» **Goal of the exercise**:
Given the records below, would you repeat exactly the lines that begin at the one containing "Before and after one commit to hananoki/SharedModule, a" and end at the one containing "Also changed, not shown: Localize/en-US.csv, 7", inclusive?

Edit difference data

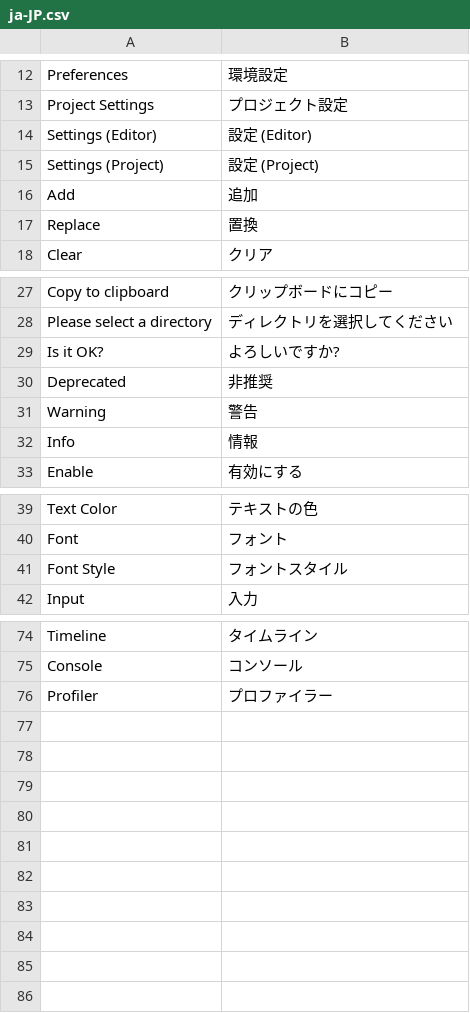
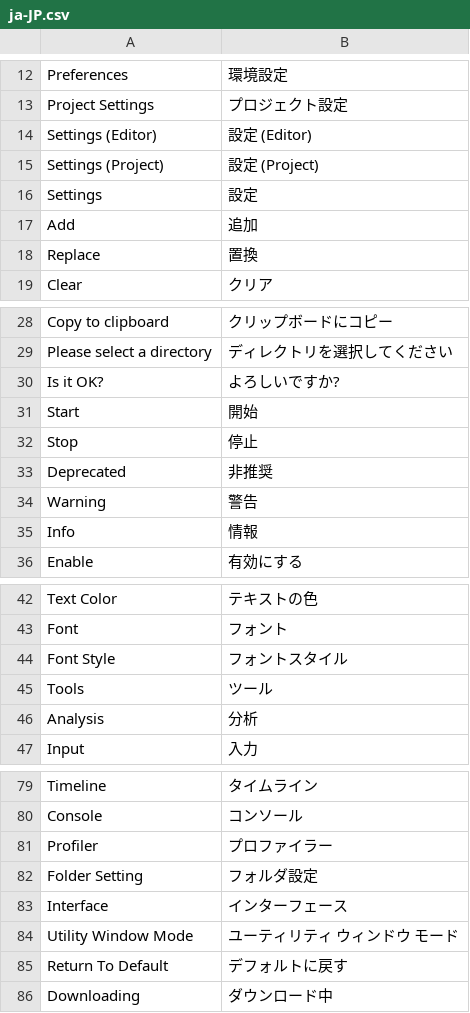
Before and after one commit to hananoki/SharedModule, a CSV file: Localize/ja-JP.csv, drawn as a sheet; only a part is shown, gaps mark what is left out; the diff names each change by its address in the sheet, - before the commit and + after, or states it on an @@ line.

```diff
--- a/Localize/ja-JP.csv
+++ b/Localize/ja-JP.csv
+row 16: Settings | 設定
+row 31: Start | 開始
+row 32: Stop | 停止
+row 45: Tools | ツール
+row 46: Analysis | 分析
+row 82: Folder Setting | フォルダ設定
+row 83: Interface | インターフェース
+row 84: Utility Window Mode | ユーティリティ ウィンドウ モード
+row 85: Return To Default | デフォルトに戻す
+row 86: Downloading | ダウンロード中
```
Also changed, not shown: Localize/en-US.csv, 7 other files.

--

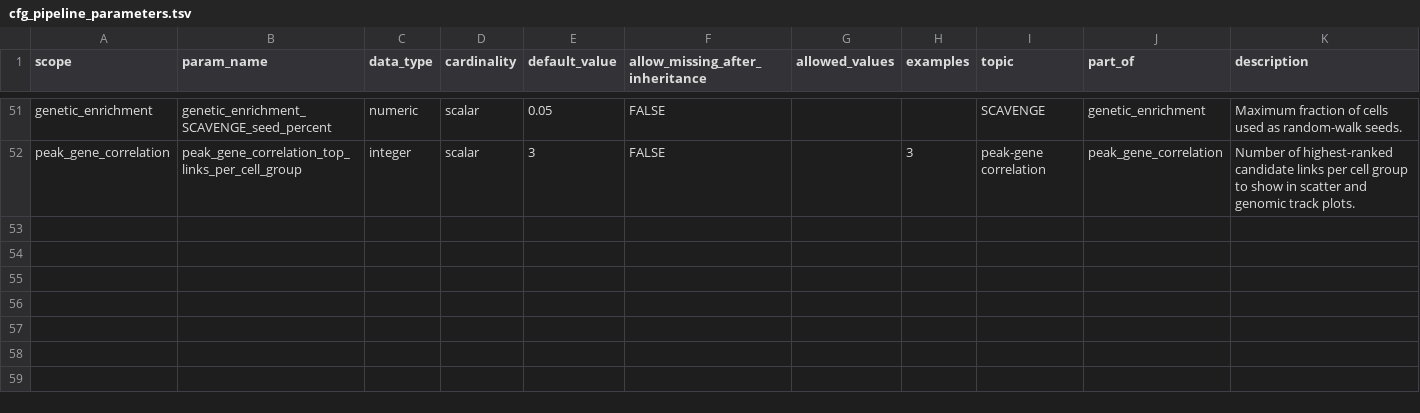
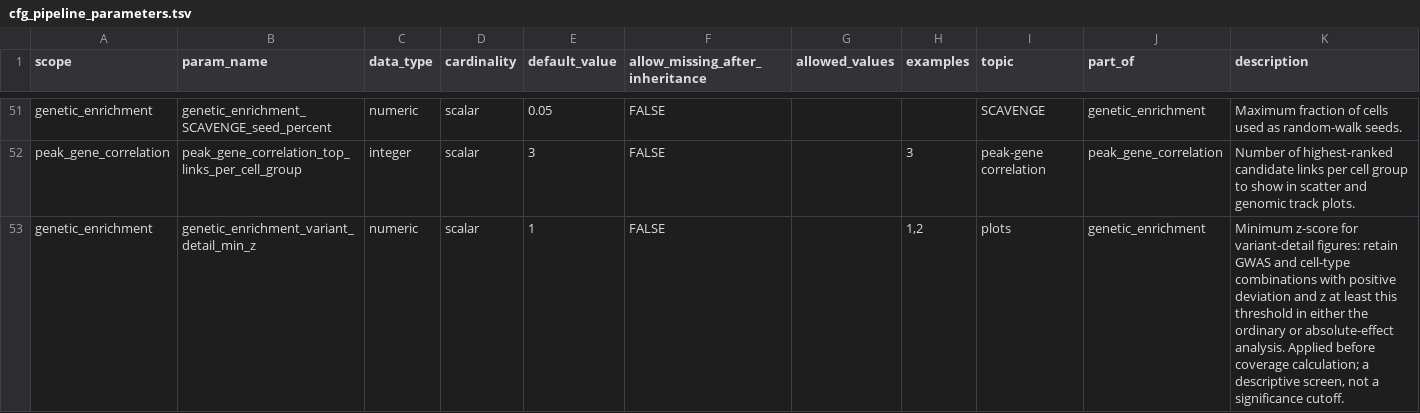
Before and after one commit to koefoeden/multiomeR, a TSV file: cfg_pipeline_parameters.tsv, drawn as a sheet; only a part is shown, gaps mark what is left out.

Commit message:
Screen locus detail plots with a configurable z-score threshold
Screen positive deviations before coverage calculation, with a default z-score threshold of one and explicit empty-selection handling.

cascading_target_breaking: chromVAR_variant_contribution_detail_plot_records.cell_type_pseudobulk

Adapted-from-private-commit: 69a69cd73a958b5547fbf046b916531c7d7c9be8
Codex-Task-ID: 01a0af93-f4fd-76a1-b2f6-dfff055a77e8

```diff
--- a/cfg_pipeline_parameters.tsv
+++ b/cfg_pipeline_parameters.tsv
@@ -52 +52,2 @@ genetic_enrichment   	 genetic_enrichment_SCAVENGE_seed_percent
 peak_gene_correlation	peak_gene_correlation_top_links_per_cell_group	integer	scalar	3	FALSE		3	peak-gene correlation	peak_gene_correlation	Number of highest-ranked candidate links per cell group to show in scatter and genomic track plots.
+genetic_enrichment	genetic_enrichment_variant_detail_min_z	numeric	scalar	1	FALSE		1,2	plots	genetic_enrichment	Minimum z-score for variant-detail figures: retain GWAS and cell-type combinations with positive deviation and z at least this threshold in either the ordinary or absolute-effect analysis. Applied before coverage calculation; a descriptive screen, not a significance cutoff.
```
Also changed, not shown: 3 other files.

--

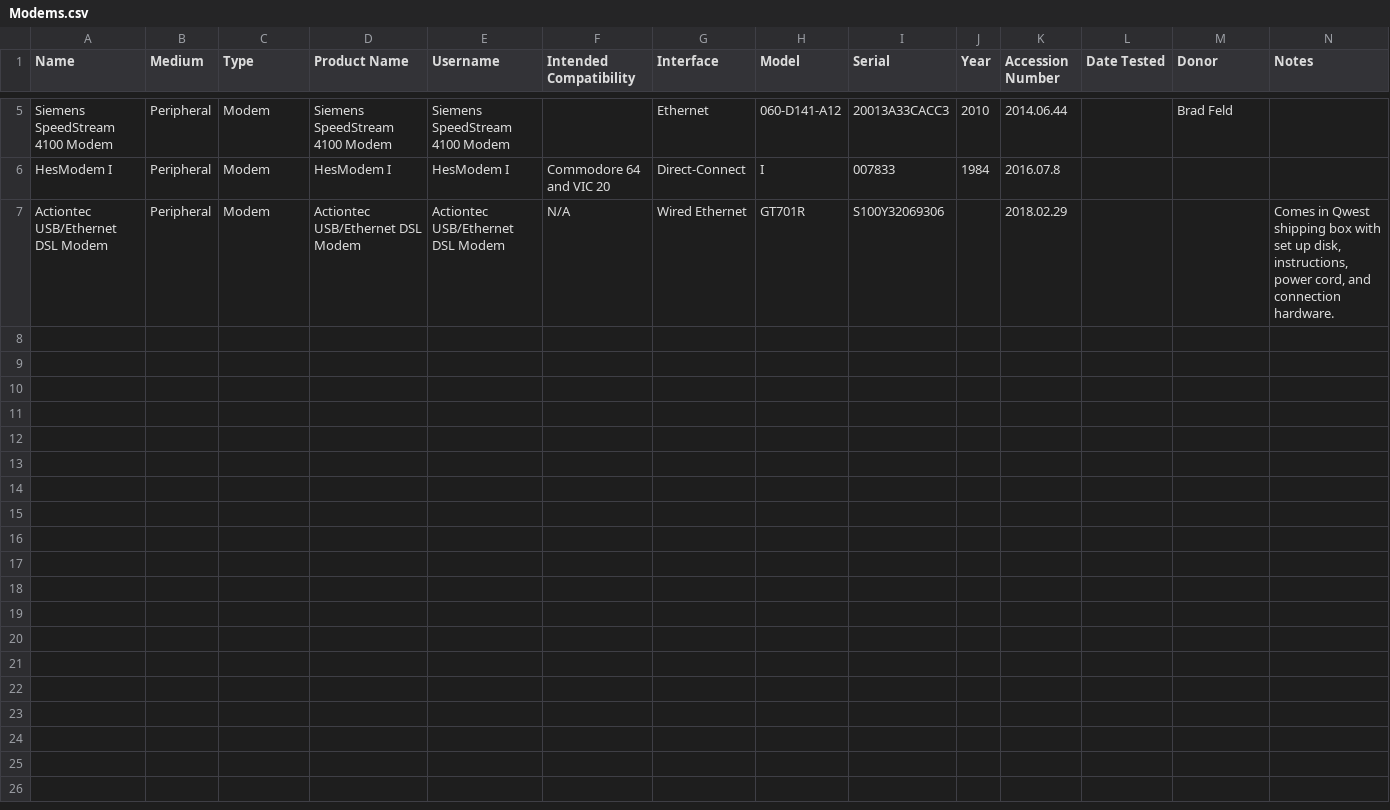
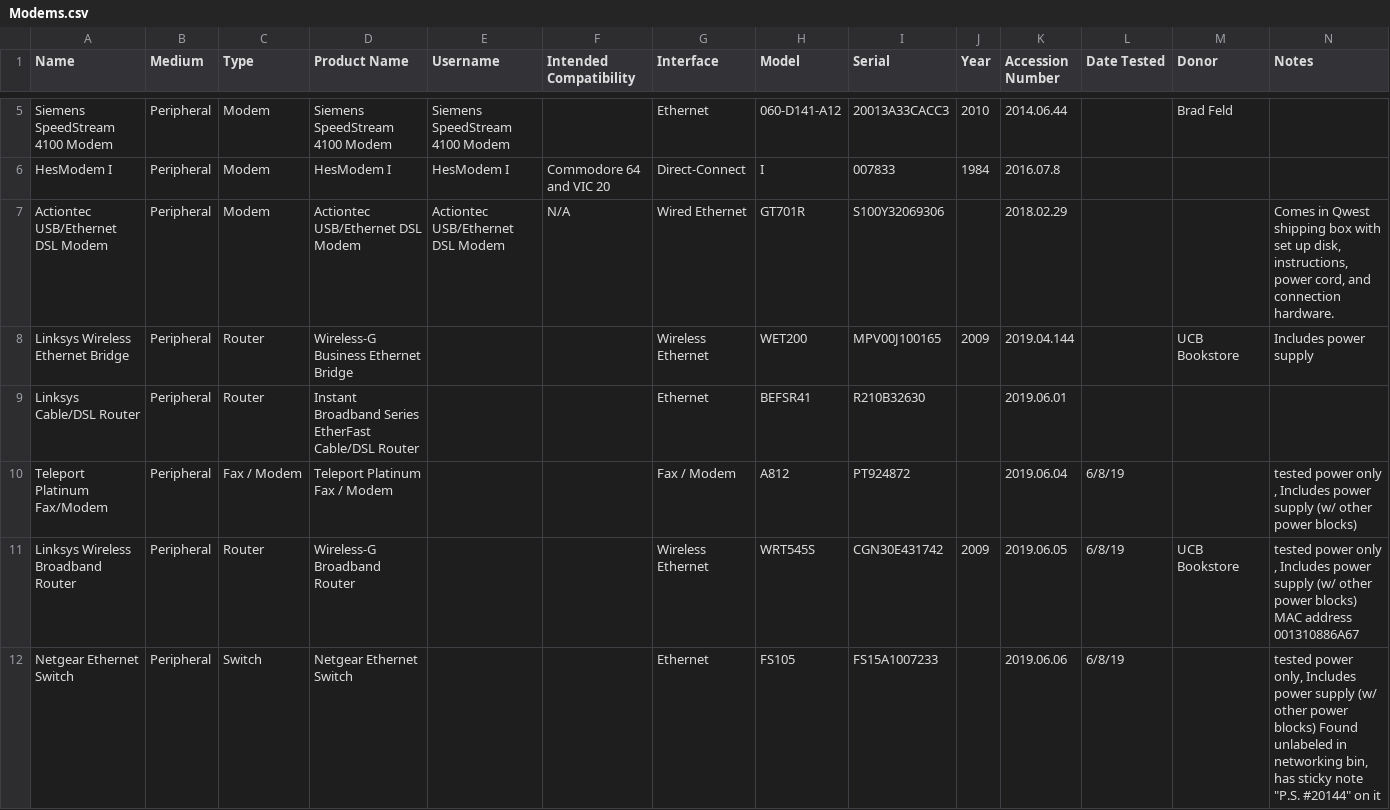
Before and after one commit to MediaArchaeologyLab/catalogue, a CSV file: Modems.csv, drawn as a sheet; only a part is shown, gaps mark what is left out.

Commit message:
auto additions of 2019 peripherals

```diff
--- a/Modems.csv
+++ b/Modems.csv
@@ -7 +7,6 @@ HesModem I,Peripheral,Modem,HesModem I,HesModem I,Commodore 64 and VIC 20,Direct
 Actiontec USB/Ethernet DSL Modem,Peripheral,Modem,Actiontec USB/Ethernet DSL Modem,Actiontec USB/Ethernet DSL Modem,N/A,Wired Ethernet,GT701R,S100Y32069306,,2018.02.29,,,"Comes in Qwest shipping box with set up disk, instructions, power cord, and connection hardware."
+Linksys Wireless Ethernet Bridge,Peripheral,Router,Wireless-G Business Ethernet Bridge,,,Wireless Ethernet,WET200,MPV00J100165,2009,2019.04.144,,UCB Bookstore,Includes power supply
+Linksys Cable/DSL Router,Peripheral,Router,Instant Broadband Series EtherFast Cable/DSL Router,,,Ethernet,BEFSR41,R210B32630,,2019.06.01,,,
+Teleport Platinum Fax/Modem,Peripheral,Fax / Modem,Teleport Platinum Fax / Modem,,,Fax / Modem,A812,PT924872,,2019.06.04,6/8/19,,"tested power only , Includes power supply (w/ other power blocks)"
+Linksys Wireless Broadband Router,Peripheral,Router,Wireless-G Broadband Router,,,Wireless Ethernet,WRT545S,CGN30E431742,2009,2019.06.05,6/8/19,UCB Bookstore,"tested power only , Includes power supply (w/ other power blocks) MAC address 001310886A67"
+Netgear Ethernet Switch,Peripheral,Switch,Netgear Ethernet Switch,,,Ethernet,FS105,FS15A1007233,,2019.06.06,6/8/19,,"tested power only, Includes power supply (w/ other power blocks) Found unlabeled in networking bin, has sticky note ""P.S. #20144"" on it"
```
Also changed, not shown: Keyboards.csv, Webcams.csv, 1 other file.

» **Result**:
Before and after one commit to hananoki/SharedModule, a CSV file: Localize/ja-JP.csv, drawn as a sheet; only a part is shown, gaps mark what is left out; the diff names each change by its address in the sheet, - before the commit and + after, or states it on an @@ line.

```diff
--- a/Localize/ja-JP.csv
+++ b/Localize/ja-JP.csv
+row 16: Settings | 設定
+row 31: Start | 開始
+row 32: Stop | 停止
+row 45: Tools | ツール
+row 46: Analysis | 分析
+row 82: Folder Setting | フォルダ設定
+row 83: Interface | インターフェース
+row 84: Utility Window Mode | ユーティリティ ウィンドウ モード
+row 85: Return To Default | デフォルトに戻す
+row 86: Downloading | ダウンロード中
```
Also changed, not shown: Localize/en-US.csv, 7 other files.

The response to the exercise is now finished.